Rider is helping high school students get a head start with their education. With Tomorrow’s Teachers program, students in select high schools can choose do an introduction course at Rider.
“My goal is to expose them to the profession and get them to challenge their prior conceptions about teaching and learning,” said education professor Tracey Garrett.
Rider started a partnership with Tomorrow’s Teachers program in 2013. Students that are enrolled in the program can earn three college credits by completing the introduction to education course requirements and the Tomorrow’s Teachers class. The class is listed as IND-101, and college students are unable to enroll in the course.
In order for instructors to teach the course, they must be trained. According to the State of New Jersey Department of Education, about 160 New Jersey teachers have participated in Tomorrow’s Teachers training since 2007. The course is offered in 38 states across the country. In New Jersey, there are four universities that offer college credits who complete the course elective. The price of the program is $560, but the participating high schools will pay the cost.
“If the student’s high school is participating in the program, they can opt for the option of completing additional work for Rider and earning college credit,” said Garrett. “The program is in its 6th year [at Rider], and we have had over 500 students participate.”
The class is taught every year from November to June. Garret stated she was the only one that will be teaching this course at Rider. Even though this is offered to high school students, only high school juniors and seniors qualify for the program.

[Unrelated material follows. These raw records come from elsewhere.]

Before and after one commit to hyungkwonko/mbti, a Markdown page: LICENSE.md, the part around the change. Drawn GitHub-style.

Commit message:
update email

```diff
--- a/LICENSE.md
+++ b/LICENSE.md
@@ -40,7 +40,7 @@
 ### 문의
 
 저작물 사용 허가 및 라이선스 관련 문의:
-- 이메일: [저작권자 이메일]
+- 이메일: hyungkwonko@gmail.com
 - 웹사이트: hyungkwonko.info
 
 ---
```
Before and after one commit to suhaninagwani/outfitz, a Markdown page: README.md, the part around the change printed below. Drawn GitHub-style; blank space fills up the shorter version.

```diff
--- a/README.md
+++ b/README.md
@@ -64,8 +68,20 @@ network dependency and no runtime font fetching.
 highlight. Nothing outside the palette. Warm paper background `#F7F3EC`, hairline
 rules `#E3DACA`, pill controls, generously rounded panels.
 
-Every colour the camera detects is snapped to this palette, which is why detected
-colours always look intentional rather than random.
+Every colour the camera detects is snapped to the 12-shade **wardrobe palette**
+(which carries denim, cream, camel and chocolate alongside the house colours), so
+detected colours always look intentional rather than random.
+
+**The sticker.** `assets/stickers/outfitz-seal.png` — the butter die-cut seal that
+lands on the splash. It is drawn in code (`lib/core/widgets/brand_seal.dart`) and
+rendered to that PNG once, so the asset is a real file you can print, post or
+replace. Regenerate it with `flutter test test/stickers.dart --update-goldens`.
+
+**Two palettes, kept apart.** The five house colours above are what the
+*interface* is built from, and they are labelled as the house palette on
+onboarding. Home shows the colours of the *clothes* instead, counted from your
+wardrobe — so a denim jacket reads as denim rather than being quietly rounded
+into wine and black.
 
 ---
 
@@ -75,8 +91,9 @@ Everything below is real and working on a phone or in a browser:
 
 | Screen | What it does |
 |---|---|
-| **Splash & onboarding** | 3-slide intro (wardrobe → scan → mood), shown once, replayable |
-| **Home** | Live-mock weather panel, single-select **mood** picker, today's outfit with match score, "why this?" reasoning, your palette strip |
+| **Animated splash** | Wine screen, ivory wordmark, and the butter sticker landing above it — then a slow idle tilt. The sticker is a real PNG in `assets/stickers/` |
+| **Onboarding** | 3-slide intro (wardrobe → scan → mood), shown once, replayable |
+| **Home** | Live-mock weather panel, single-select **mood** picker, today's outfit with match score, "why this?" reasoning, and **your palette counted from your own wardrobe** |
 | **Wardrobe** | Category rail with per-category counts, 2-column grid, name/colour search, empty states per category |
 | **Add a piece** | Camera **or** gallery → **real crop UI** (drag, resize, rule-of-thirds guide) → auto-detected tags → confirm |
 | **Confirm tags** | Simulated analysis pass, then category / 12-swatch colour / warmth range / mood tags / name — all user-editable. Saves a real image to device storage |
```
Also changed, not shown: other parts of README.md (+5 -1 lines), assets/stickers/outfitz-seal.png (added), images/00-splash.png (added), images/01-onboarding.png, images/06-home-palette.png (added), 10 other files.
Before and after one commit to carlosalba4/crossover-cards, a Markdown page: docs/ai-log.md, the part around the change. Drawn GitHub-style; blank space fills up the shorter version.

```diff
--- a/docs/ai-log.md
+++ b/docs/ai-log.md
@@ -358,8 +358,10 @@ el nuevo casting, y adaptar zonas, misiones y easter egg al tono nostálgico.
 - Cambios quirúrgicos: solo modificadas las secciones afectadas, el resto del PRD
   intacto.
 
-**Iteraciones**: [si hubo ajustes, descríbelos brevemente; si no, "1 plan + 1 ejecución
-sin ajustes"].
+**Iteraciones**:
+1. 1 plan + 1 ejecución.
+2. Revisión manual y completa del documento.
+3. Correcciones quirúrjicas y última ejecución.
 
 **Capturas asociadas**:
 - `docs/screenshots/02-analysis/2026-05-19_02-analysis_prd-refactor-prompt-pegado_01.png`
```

“I took my experience teaching our foundations of education courses that we offer here at Rider,” said Garrett. “I thought, ‘What would I want those students to know coming into these classes? What could I give them that would help them explore the profession and be helpful so that they have some prior knowledge of the teaching profession from the teacher perspective before they become students in pre-service programs?’
“I thought we could give students a chance to connect with other high school students around the state and explore these different topics,” Garrett said.
Some of the course material contains online discussions of various topics such as TED Talks, journals and blog posts. They also look at certain problems within the education field. Much like a course offered at Rider, the students are required to respond twice to the discussion, once with their own thoughts, and second, feedback on another student’s thoughts.
“The earlier students become immersed in the classroom, the better,” said senior elementary education major Heather Lesinski. “If this was offered [in my high school] I would have taken advantage of it, I would have entered college knowing more than I originally did.”